Page 71 - The straight line or distance between the centres of the transverse lines in the two gold plugs in the bronze bar deposited in the Office of the Exchequer shall be the genuine standard of length at 62° F., and if lost it shall be replaced by means of its copies.
Page 68 - The most important step in the progress of every science is the measurement of quantities. Those whose curiosity is satisfied with observing what happens have occasionally done service by directing the attention of others to the phenomena they have seen; but it is to those who endeavour to find out how much there is of anything that we owe all the great advances in our knowledge.
Page 18 - ... warmed, though the lowest layer is always the hottest. As the temperature increases, the absorbed air which is generally found in ordinary water, is expelled and rises in small bubbles without noise. At last the water in contact with the heated metal becomes so hot that, in spite of the pressure of the atmosphere on the surface of the water, the additional pressure due to the water in the vessel, and the cohesion of the water itself, some of the water at the bottom is transformed into steam,...
Page 303 - ... division in which there is a small hole, and that a being, who can see the individual molecules, opens and closes this hole, so as to allow only the swifter molecules to pass from A to B, and only the slower ones to pass from B to A. He will thus, without expenditure of work, raise the temperature of B and lower that of A, in contradiction to the second law of thermodynamics.
Page 302 - But if we conceive a being whose faculties are so sharpened that he can follow every molecule in its course...
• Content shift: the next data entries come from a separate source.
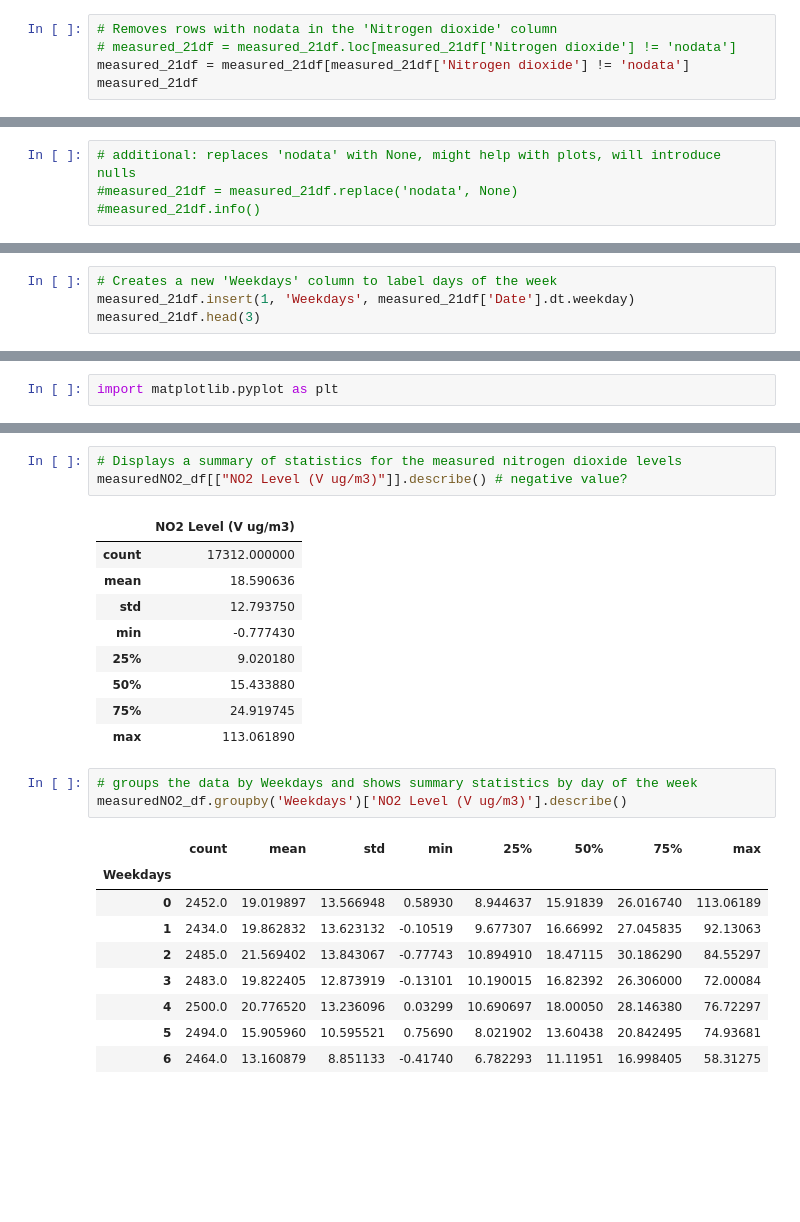
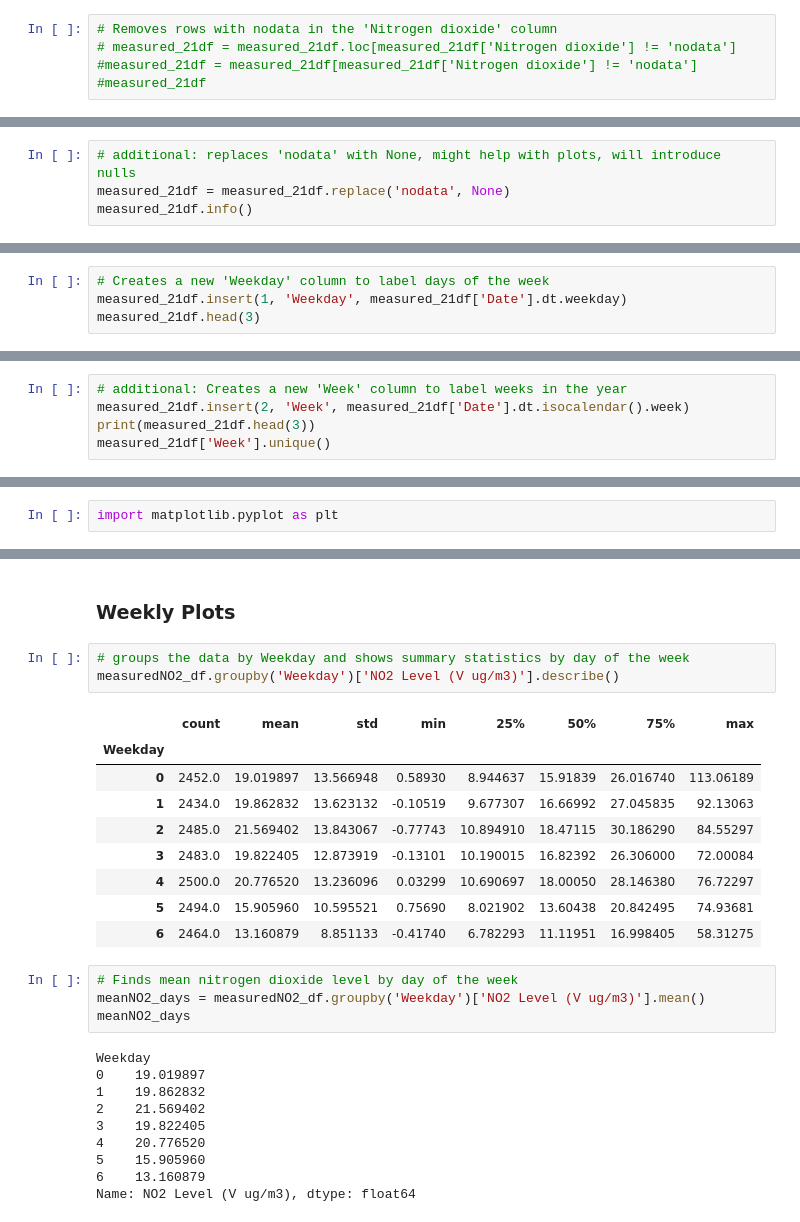
Before and after one commit to deliabel/CodeDivisionWorksheets, a Jupyter notebook: Air_Quality_Project.ipynb, the cells around one changed output, grey strips where cells are left out. Saved outputs shown, nothing was run; the diff lists cells and outputs as text; blank space fills up the shorter version.

```diff
--- a/Air_Quality_Project.ipynb
+++ b/Air_Quality_Project.ipynb
@@ -289,5 +322,5 @@ measured_21df.tail(26)
 # %%
 # Removes rows with nodata in the 'Nitrogen dioxide' column
 # measured_21df = measured_21df.loc[measured_21df['Nitrogen dioxide'] != 'nodata']
-measured_21df = measured_21df[measured_21df['Nitrogen dioxide'] != 'nodata']
-measured_21df
+#measured_21df = measured_21df[measured_21df['Nitrogen dioxide'] != 'nodata']
+#measured_21df
@@ -314,4 +331,4 @@ measured_21df_check
 # %%
 # additional: replaces 'nodata' with None, might help with plots, will introduce nulls
-#measured_21df = measured_21df.replace('nodata', None)
-#measured_21df.info()
+measured_21df = measured_21df.replace('nodata', None)
+measured_21df.info()
@@ -361,5 +390,5 @@ measured_21df
 # %%
-# Creates a new 'Weekdays' column to label days of the week
-measured_21df.insert(1, 'Weekdays', measured_21df['Date'].dt.weekday)
+# Creates a new 'Weekday' column to label days of the week
+measured_21df.insert(1, 'Weekday', measured_21df['Date'].dt.weekday)
 measured_21df.head(3)
 # %% [output]
@@ -373,2 +402,7 @@ measured_21df['Weekdays'].unique()
 # %% [output]
 array([4, 5, 6, 0, 1, 2, 3])
+# %%
+# additional: Creates a new 'Week' column to label weeks in the year
+measured_21df.insert(2, 'Week', measured_21df['Date'].dt.isocalendar().week)
+print(measured_21df.head(3))
+measured_21df['Week'].unique()
@@ -416,27 +573,30 @@ plt.show()
+# %% [markdown]
+### Weekly Plots
 # %%
-# Displays a summary of statistics for the measured nitrogen dioxide levels
-measuredNO2_df[["NO2 Level (V ug/m3)"]].describe() # negative value?
+# groups the data by Weekday and shows summary statistics by day of the week
+measuredNO2_df.groupby('Weekday')['NO2 Level (V ug/m3)'].describe()
 # %% [output]
-|  | NO2 Level (V ug/m3) |
-| count | 17312.000000 |
-| mean | 18.590636 |
-| std | 12.793750 |
-| min | -0.777430 |
-| 25% | 9.020180 |
-| 50% | 15.433880 |
-| 75% | 24.919745 |
-| max | 113.061890 |
+|  | count | mean | std | min | 25% | 50% | 75% | max |
+| Weekday |  |  |  |  |  |  |  |  |
+| 0 | 2452.0 | 19.019897 | 13.566948 | 0.58930 | 8.944637 | 15.91839 | 26.016740 | 113.06189 |
+| 1 | 2434.0 | 19.862832 | 13.623132 | -0.10519 | 9.677307 | 16.66992 | 27.045835 | 92.13063 |
+| 2 | 2485.0 | 21.569402 | 13.843067 | -0.77743 | 10.894910 | 18.47115 | 30.186290 | 84.55297 |
+| 3 | 2483.0 | 19.822405 | 12.873919 | -0.13101 | 10.190015 | 16.82392 | 26.306000 | 72.00084 |
+| 4 | 2500.0 | 20.776520 | 13.236096 | 0.03299 | 10.690697 | 18.00050 | 28.146380 | 76.72297 |
+| 5 | 2494.0 | 15.905960 | 10.595521 | 0.75690 | 8.021902 | 13.60438 | 20.842495 | 74.93681 |
+| 6 | 2464.0 | 13.160879 | 8.851133 | -0.41740 | 6.782293 | 11.11951 | 16.998405 | 58.31275 |
 # %%
-# groups the data by Weekdays and shows summary statistics by day of the week
-measuredNO2_df.groupby('Weekdays')['NO2 Level (V ug/m3)'].describe()
+# Finds mean nitrogen dioxide level by day of the week
+meanNO2_days = measuredNO2_df.groupby('Weekday')['NO2 Level (V ug/m3)'].mean()
+meanNO2_days
 # %% [output]
-|  | count | mean | std | min | 25% | 50% | 75% | max |
-| Weekdays |  |  |  |  |  |  |  |  |
-| 0 | 2452.0 | 19.019897 | 13.566948 | 0.58930 | 8.944637 | 15.91839 | 26.016740 | 113.06189 |
-| 1 | 2434.0 | 19.862832 | 13.623132 | -0.10519 | 9.677307 | 16.66992 | 27.045835 | 92.13063 |
-| 2 | 2485.0 | 21.569402 | 13.843067 | -0.77743 | 10.894910 | 18.47115 | 30.186290 | 84.55297 |
-| 3 | 2483.0 | 19.822405 | 12.873919 | -0.13101 | 10.190015 | 16.82392 | 26.306000 | 72.00084 |
-| 4 | 2500.0 | 20.776520 | 13.236096 | 0.03299 | 10.690697 | 18.00050 | 28.146380 | 76.72297 |
-| 5 | 2494.0 | 15.905960 | 10.595521 | 0.75690 | 8.021902 | 13.60438 | 20.842495 | 74.93681 |
-| 6 | 2464.0 | 13.160879 | 8.851133 | -0.41740 | 6.782293 | 11.11951 | 16.998405 | 58.31275 |
+Weekday
+0    19.019897
+1    19.862832
+2    21.569402
+3    19.822405
+4    20.776520
+5    15.905960
+6    13.160879
+Name: NO2 Level (V ug/m3), dtype: float64
 # %%
```
Also changed, not shown: parts of 47 cells of this notebook.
Page 272 - Maxwell denned the coefficient of viscosity as follows: "The coefficient of viscosity of a substance is measured by the tangential force on unit area of either of two horizontal planes at unit distance apart, one of which is fixed while the other moves with unit velocity, the space between being filled with the viscous substance.